CMSD shares social, emotional learning expertise
Participants at a social and emotional learning conference get acquainted during a warm-up activity.
CMSD NEWS BUREAU
CMSD, a national leader in social and emotional learning, is personally sharing that expertise with neighbors.
At least 10 school systems registered for an SEL conference that CMSD hosted Thursday and will repeat Friday. Upward of 400 participants from Cleveland, other districts and community agencies are spending one of the two days at the Hilton Garden Inn.
CEO Eric Gordon opened the gathering by outlining curriculum and other sweeping steps that the District has taken to help students manage their emotions, make responsible decisions and form healthy relationships.

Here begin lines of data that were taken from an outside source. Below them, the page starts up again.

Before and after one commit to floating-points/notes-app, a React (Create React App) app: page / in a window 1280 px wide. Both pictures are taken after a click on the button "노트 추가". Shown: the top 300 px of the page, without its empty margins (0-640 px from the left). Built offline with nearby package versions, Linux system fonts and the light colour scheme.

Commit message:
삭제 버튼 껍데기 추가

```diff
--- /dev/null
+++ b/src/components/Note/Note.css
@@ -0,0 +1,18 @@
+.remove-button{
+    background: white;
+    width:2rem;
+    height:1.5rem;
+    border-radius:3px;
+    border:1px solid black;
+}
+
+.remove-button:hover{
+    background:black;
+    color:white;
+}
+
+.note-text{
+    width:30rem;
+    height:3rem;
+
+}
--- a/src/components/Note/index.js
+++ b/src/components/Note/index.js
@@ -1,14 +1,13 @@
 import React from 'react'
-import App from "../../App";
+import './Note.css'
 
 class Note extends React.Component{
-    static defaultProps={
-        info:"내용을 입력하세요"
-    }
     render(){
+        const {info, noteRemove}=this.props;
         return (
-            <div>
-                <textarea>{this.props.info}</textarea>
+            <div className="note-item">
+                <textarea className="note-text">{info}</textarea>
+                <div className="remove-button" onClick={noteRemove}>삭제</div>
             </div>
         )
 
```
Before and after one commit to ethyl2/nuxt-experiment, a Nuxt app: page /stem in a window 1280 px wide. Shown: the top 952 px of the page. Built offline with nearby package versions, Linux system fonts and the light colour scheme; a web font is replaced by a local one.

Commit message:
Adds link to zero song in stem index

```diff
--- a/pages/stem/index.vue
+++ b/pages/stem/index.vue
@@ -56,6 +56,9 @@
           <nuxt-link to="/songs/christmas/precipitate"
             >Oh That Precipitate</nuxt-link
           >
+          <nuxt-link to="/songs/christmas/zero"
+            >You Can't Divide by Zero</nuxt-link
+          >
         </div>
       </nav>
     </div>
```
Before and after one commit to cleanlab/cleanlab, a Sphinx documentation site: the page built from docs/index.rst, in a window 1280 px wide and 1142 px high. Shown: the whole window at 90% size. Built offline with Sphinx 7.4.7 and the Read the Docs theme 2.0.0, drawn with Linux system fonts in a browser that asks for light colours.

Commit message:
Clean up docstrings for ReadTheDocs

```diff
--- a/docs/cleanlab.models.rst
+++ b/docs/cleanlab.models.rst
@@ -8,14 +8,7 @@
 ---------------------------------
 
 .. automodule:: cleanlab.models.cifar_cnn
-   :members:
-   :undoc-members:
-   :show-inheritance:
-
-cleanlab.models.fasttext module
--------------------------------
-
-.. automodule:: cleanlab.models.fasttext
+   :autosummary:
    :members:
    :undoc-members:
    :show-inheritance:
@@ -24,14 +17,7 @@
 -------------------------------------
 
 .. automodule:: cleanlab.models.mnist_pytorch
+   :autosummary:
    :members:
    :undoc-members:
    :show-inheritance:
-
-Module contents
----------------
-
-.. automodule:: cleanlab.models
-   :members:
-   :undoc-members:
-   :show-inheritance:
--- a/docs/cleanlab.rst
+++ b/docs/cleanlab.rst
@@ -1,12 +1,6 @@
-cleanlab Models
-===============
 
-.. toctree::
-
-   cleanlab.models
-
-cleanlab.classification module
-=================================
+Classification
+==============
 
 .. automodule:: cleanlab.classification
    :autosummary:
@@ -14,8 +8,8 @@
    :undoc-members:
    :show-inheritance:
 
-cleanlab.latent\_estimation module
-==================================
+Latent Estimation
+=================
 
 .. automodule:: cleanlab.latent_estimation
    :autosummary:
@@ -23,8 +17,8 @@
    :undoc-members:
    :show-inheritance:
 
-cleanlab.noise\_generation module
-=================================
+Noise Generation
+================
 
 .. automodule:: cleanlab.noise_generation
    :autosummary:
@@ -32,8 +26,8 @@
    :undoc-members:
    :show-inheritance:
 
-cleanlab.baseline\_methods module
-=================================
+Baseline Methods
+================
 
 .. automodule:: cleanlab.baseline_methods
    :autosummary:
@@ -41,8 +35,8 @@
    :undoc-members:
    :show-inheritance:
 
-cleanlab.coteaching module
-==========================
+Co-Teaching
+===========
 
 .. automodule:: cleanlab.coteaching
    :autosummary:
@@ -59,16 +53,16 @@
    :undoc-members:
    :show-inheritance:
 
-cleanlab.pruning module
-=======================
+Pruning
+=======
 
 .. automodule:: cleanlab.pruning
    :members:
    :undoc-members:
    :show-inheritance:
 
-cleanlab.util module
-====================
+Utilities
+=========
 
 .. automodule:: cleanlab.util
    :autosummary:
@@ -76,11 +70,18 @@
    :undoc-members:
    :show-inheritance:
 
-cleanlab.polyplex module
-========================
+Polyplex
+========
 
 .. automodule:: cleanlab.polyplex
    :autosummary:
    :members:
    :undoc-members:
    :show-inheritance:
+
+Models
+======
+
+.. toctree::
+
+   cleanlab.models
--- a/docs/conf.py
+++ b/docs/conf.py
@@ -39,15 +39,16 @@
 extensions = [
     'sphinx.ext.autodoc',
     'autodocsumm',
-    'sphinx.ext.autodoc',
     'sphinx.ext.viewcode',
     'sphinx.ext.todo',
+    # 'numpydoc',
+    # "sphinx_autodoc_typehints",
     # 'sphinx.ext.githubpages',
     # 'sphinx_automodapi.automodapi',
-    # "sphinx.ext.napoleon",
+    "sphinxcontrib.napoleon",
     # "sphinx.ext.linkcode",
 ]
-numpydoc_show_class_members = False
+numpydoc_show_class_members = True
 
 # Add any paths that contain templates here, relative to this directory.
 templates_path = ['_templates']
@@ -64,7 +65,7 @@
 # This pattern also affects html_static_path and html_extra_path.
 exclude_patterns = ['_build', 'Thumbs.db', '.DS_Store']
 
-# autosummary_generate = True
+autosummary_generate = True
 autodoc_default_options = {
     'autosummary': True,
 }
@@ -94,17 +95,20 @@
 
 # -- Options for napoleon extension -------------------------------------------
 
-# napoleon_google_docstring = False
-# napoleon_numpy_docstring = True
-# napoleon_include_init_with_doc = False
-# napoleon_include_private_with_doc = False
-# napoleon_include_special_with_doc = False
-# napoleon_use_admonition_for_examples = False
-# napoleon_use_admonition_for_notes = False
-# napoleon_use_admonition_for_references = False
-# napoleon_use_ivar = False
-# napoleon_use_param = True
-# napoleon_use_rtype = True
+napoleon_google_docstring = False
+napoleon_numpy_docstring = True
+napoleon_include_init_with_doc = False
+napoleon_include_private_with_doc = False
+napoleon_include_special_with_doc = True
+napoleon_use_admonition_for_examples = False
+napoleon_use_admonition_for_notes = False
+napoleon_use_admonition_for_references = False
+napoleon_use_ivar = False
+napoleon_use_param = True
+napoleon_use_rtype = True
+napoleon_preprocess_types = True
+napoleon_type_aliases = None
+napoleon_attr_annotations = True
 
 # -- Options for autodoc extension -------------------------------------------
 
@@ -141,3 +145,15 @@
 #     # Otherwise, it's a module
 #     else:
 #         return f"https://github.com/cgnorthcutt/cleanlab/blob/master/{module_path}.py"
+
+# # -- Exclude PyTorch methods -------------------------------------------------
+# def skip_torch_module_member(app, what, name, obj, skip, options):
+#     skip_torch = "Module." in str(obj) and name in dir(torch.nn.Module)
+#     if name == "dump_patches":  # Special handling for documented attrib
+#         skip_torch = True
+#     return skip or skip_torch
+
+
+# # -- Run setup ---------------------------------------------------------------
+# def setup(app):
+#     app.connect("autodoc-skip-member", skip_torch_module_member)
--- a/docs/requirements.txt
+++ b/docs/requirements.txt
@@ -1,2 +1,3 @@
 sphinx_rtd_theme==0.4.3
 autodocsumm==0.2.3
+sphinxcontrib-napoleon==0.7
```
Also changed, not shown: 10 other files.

What is called the Humanware program began to take shape after a student at a now-defunct downtown high school opened fire in 2007, wounding two classmates and two teachers before killing himself. Gordon has pledged to continue talking about that day in hopes of avoiding another tragedy.
“We see this as a lifetime journey,” he said. “We don’t feel as if we have arrived and that we have solved the problem.”
CMSD and the Cleveland Teachers Union have written Humanware’s provisions into the union contract to ensure a lasting commitment to social and emotional learning. CTU vice president Jillian Ahrens, union point person on the subject, stressed the importance of giving teachers a voice in how SEL is implemented in their classrooms.
Lakeside High School Principal Robert Klinar was one of 12 representatives of the Ashtabula Area City Schools attending the conference. He said the district recently launched an SEL initiative of its own.
“We want to meet the needs of students who come to our schools every day with concerns and emotional issues,” he said in an interview. “In the end, if we are unable to do that, we can’t help them achieve.”
The conference is focusing on restorative practices, which balance discipline with helping students find the right path. Fania Davis, a leading national voice on the subject, is the featured speaker.
Humanware includes classroom curriculum from preschool through eighth grade, class meetings and a 400-plus member CEO Student Advisory Committee that give students a voice in their education, planning centers where students go to map out how they can correct misbehavior, bullying prevention and more.
CMSD school climate has improved markedly under SEL. And Bill Stencil, who is leading Humanware for the District, said research shows strong SEL has led to higher test scores in CMSD schools.
“We want to remove the idea that what we do is a program,” he said. “It is the fabric of our District. That is how you change attitudes and culture.”
The District’s work in social and emotional learning has gained such prominence that the prestigious National Commission on Social, Emotional and Academic Development visited in May 2017 to begin laying the groundwork for a report on the subject. In January of this year, the commission released recommendations that mirror many practices already under way in Cleveland.